§ **Before-and-after change records**:
****************

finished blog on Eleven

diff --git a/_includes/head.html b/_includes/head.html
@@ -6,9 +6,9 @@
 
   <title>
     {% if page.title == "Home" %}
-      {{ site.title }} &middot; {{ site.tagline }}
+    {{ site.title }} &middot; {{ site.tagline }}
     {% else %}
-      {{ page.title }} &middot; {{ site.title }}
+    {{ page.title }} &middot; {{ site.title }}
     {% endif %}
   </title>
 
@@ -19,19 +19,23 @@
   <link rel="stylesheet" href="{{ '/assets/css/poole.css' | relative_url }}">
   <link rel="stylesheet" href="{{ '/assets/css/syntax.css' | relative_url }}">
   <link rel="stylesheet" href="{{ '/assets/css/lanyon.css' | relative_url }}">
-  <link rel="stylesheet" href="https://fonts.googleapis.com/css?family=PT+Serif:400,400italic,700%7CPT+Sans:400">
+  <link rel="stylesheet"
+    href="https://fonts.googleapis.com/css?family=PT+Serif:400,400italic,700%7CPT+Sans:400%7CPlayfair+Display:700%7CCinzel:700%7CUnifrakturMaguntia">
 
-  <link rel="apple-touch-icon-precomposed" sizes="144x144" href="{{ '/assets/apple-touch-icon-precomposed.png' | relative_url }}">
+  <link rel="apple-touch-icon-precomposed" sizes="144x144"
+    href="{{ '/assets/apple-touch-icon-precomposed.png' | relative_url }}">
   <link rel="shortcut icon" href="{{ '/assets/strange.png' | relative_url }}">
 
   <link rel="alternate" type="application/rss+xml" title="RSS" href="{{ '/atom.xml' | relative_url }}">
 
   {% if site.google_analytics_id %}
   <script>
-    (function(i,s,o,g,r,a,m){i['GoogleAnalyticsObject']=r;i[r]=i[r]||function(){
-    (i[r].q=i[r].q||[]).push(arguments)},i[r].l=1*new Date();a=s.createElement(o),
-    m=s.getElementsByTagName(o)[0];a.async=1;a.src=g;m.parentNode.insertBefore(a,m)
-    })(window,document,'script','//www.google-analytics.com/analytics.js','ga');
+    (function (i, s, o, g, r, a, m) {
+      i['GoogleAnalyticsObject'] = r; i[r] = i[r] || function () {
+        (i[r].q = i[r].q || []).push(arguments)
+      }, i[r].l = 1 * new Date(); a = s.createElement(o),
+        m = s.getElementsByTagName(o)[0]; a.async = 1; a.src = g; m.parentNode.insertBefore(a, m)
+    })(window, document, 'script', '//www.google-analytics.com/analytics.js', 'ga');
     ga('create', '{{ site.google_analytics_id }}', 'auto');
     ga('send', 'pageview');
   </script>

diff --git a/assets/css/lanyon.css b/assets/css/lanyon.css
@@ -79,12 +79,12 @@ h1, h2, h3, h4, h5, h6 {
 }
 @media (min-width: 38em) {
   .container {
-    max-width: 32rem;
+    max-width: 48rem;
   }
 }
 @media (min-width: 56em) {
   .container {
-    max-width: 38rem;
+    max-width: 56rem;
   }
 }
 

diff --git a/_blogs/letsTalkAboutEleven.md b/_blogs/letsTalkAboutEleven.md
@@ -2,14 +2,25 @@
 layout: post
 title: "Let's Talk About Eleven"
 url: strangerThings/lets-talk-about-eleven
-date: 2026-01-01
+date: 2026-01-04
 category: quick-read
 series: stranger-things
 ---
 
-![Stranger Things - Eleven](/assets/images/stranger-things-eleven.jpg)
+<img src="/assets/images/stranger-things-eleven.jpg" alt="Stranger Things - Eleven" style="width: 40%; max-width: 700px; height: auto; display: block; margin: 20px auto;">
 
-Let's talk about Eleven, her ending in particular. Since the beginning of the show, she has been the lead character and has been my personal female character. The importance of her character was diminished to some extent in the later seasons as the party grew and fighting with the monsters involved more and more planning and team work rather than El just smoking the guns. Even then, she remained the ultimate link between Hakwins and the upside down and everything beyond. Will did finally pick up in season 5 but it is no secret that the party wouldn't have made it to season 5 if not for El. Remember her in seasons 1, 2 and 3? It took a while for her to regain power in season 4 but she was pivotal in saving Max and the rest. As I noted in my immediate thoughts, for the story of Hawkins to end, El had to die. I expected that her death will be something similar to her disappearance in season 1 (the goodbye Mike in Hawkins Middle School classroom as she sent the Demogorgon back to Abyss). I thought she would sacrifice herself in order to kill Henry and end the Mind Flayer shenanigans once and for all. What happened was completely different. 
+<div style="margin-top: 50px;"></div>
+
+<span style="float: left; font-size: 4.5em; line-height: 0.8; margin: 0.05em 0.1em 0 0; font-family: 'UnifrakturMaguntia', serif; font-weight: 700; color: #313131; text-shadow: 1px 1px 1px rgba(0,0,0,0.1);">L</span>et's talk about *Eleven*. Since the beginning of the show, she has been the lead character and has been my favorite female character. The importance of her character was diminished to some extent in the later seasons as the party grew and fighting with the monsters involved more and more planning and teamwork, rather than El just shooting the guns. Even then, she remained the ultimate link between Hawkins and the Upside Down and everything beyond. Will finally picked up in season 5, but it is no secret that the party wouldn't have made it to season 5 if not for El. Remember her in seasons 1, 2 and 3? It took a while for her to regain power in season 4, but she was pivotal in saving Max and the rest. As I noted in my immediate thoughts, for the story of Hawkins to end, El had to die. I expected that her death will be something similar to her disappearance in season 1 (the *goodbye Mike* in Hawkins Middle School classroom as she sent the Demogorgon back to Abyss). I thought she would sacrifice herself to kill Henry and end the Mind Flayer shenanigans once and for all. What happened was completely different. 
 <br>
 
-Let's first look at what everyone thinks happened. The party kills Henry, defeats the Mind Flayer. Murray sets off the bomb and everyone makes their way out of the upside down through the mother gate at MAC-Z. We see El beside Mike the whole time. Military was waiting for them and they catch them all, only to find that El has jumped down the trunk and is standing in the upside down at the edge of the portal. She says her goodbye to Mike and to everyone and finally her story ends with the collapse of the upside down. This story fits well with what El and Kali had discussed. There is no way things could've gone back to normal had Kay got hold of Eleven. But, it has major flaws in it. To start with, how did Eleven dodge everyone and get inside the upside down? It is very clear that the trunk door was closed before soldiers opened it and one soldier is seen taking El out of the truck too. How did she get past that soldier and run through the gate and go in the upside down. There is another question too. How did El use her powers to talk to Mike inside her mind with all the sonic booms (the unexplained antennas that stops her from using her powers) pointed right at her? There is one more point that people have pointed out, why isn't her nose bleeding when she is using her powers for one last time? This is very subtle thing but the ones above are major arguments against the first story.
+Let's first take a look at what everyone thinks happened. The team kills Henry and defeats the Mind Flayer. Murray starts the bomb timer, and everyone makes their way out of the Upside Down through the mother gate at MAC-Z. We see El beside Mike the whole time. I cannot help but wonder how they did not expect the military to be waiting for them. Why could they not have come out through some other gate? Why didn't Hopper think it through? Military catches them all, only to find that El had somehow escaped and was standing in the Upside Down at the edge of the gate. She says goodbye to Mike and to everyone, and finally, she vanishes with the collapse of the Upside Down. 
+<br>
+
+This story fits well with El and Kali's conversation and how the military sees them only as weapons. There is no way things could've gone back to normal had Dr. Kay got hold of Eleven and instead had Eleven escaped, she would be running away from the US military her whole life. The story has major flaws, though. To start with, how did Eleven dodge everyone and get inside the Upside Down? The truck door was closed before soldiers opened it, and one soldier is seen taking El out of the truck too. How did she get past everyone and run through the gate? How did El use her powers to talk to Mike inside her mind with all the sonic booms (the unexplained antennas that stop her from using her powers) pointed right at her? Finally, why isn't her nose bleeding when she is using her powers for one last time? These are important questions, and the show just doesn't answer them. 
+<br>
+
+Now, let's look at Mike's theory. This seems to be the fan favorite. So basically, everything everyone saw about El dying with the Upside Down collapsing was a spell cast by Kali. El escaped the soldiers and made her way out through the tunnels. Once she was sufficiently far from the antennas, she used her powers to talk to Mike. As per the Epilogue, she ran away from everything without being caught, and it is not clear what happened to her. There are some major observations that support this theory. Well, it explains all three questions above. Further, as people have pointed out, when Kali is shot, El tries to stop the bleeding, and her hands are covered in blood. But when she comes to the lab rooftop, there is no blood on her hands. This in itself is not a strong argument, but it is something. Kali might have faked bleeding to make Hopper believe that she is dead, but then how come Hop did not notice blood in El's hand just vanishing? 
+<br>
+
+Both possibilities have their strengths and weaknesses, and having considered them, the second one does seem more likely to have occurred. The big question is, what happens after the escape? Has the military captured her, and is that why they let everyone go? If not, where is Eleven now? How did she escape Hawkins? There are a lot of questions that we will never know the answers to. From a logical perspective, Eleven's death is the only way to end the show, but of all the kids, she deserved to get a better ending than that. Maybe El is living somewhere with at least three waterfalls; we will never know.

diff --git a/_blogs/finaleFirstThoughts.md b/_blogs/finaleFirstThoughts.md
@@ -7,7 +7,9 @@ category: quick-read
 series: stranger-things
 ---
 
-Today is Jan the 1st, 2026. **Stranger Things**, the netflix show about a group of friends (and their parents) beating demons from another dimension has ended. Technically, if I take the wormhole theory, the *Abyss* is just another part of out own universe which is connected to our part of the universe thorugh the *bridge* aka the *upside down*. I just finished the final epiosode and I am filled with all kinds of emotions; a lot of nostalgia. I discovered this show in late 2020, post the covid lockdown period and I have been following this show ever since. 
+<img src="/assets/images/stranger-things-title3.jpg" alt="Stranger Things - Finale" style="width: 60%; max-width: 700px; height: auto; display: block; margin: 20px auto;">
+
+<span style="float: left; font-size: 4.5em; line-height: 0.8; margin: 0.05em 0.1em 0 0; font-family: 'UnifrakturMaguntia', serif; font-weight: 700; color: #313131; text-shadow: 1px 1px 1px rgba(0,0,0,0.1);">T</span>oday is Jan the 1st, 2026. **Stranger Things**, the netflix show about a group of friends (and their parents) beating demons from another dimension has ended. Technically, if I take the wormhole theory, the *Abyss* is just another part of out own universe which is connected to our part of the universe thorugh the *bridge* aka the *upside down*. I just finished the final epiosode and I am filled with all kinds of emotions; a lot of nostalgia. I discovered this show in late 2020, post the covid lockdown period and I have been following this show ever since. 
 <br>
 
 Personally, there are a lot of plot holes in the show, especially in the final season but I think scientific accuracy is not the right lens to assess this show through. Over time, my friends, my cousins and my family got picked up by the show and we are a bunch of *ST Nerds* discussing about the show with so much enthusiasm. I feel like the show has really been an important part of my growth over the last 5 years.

****************

§ **Exercise prompt**: A single number is required: the count of lines in the entries that include the word "middot".

§ **Final answer**: 4